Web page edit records
▶
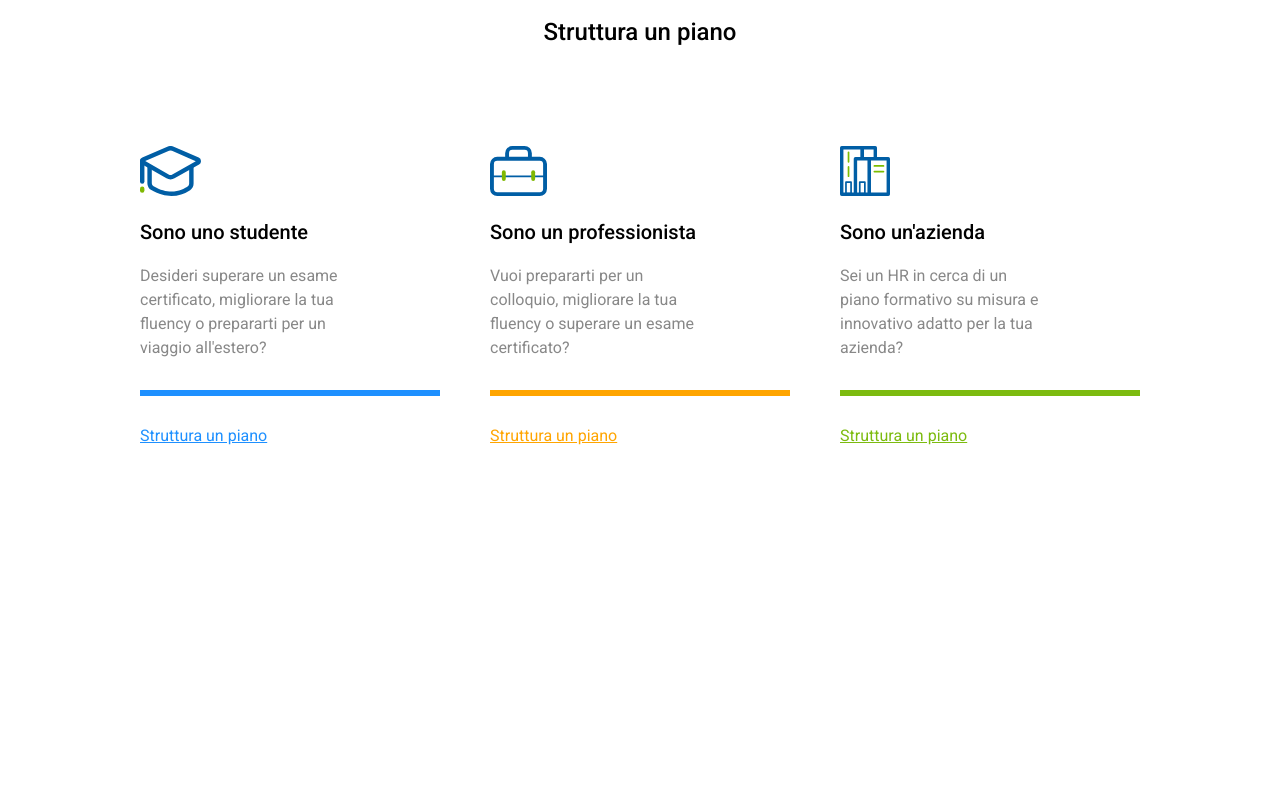
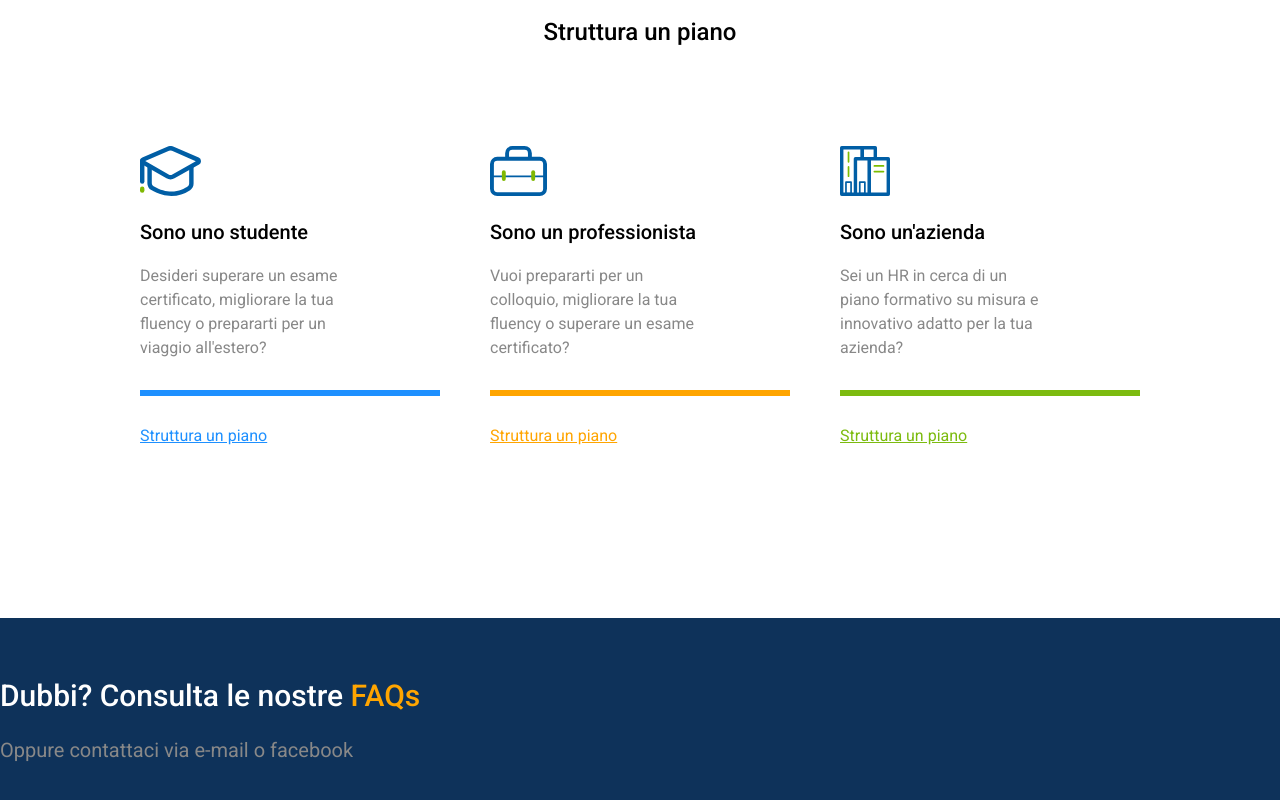
Before and after one commit to AndreaBaronchelli/htmlcss-fluentify, a plain HTML site: page index.html in a window 1280 px wide. Shown: the part 4234-5034 px from the top of the page. Before the commit the page ends 4852 px from the top, so only its background shows below. Drawn offline with Linux system fonts and the light colour scheme.

Commit message:
add faq section

```diff
--- a/css/style.css
+++ b/css/style.css
@@ -500,6 +500,32 @@ hr {
     color: blue;
 }
 
+/* FAQ */
+.faq {
+    height: 200px;
+    background: #0e325a;
+}
+
+.faq h2 {
+    padding-top: 60px;
+    padding-bottom: 25px;
+    color: white;
+    font-size: 30px;
+}
+
+.faq h2 a {
+    text-decoration: none;
+    color: orange;
+}
+
+.faq h2 a:hover {
+    color: dodgerblue;
+}
+
+.faq p {
+    color: #888888;
+    font-size: 20px;
+}
 
 
 /* HELPER */
--- a/index.html
+++ b/index.html
@@ -204,7 +204,12 @@
     </section>
 
     <!-- FAQ -->
-    <section class="faq"></section>
+    <section class="faq">
+        <div class="container">
+            <h2>Dubbi? Consulta le nostre <a href="#">FAQs</a></h2>
+            <p>Oppure contattaci via e-mail o facebook</p>
+        </div>
+    </section>
 
     <!-- FOOTER -->
     <footer></footer>
```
◀
◆ Assigned task ◆
Only the text of the records belongs in the answer, printed exactly and without pictures.

◆ Exercise answer ◆
Before and after one commit to AndreaBaronchelli/htmlcss-fluentify, a plain HTML site: page index.html in a window 1280 px wide. Shown: the part 4234-5034 px from the top of the page. Before the commit the page ends 4852 px from the top, so only its background shows below. Drawn offline with Linux system fonts and the light colour scheme.

Commit message:
add faq section

```diff
--- a/css/style.css
+++ b/css/style.css
@@ -500,6 +500,32 @@ hr {
     color: blue;
 }
 
+/* FAQ */
+.faq {
+    height: 200px;
+    background: #0e325a;
+}
+
+.faq h2 {
+    padding-top: 60px;
+    padding-bottom: 25px;
+    color: white;
+    font-size: 30px;
+}
+
+.faq h2 a {
+    text-decoration: none;
+    color: orange;
+}
+
+.faq h2 a:hover {
+    color: dodgerblue;
+}
+
+.faq p {
+    color: #888888;
+    font-size: 20px;
+}
 
 
 /* HELPER */
--- a/index.html
+++ b/index.html
@@ -204,7 +204,12 @@
     </section>
 
     <!-- FAQ -->
-    <section class="faq"></section>
+    <section class="faq">
+        <div class="container">
+            <h2>Dubbi? Consulta le nostre <a href="#">FAQs</a></h2>
+            <p>Oppure contattaci via e-mail o facebook</p>
+        </div>
+    </section>
 
     <!-- FOOTER -->
     <footer></footer>
```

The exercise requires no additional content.